Search the entries below for the string "institute" and copy the lines that hold it.

── Available data

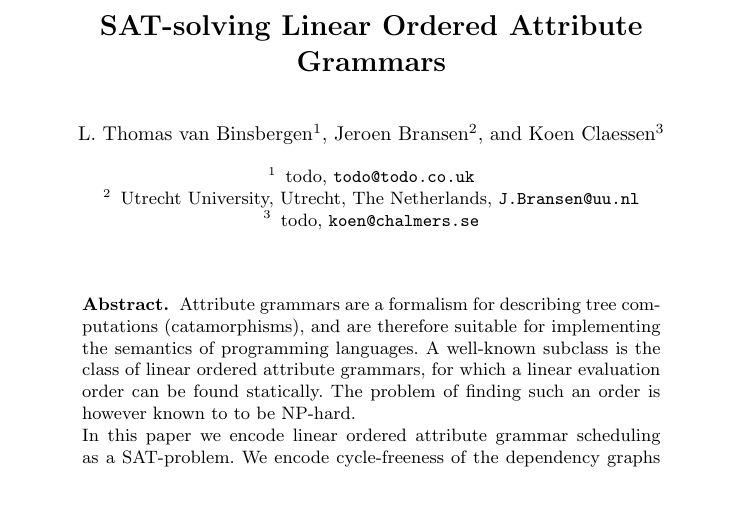
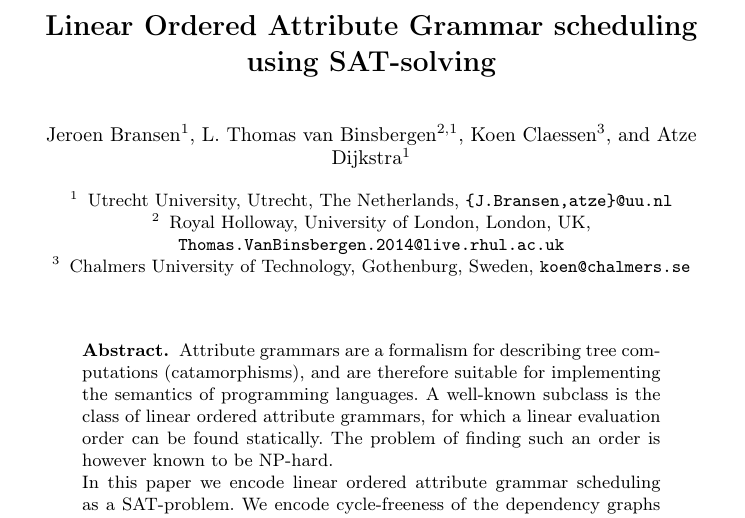
Before and after one commit to jbransen/AG-SAT, a LaTeX paper (paper/paper.tex): part of page 1 of 3, cut so that both start at the same text, the shorter picture padded with empty space. Compiled offline with pdfLaTeX.

Commit message:
Fix typo in abstract, add Atze to authors and fix affiliations and title

```diff
--- a/paper/paper.tex
+++ b/paper/paper.tex
@@ -2,21 +2,22 @@
 
 \usepackage{amsmath}
 \usepackage{amssymb}
+\usepackage[T1]{fontenc}
 \usepackage{tikz}
 \input{./formats.tex}
 
-\author{L. Thomas van Binsbergen\inst{1} \and Jeroen Bransen\inst{2} \and Koen Claessen\inst{3}}
-\institute{todo, \email{todo@todo.co.uk}
-\and Utrecht University, Utrecht, The Netherlands, \email{J.Bransen@uu.nl}
-\and todo, \email{koen@chalmers.se}}
-\title{SAT-solving Linear Ordered Attribute Grammars}
+\title{Linear Ordered Attribute Grammar scheduling using SAT-solving}
+\author{Jeroen Bransen\inst{1}  \and L. Thomas van Binsbergen\inst{2,1} \and Koen Claessen\inst{3} \and Atze Dijkstra\inst{1}}
+\institute{Utrecht University, Utrecht, The Netherlands, \email{\{J.Bransen,atze\}@uu.nl}
+\and Royal Holloway, University of London, London, UK, \email{Thomas.VanBinsbergen.2014@live.rhul.ac.uk}
+\and Chalmers University of Technology, Gothenburg, Sweden, \email{koen@chalmers.se}}
 
 \begin{document}
 
 \maketitle
 
 \begin{abstract}
-Attribute grammars are a formalism for describing tree computations (catamorphisms), and are therefore suitable for implementing the semantics of programming languages. A well-known subclass is the class of linear ordered attribute grammars, for which a linear evaluation order can be found statically. The problem of finding such an order is however known to to be NP-hard.
+Attribute grammars are a formalism for describing tree computations (catamorphisms), and are therefore suitable for implementing the semantics of programming languages. A well-known subclass is the class of linear ordered attribute grammars, for which a linear evaluation order can be found statically. The problem of finding such an order is however known to be NP-hard.
 
 In this paper we encode linear ordered attribute grammar scheduling as a SAT-problem. We encode cycle-freeness of the dependency graphs efficiently by making the graphs chordal, which is a new approach for encoding such graph property in SAT. We show that using Minisat as an external SAT-solver the scheduling algorithm runs much faster than existing scheduling algorithms on real-world examples. Furthermore, this approach allows fine-grained control over the resulting schedule, thereby enabling new attribute grammar optimizations.
 
```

────

▸ **Result for this exercise**:
-\institute{todo, \email{todo@todo.co.uk}
+\institute{Utrecht University, Utrecht, The Netherlands, \email{\{J.Bransen,atze\}@uu.nl}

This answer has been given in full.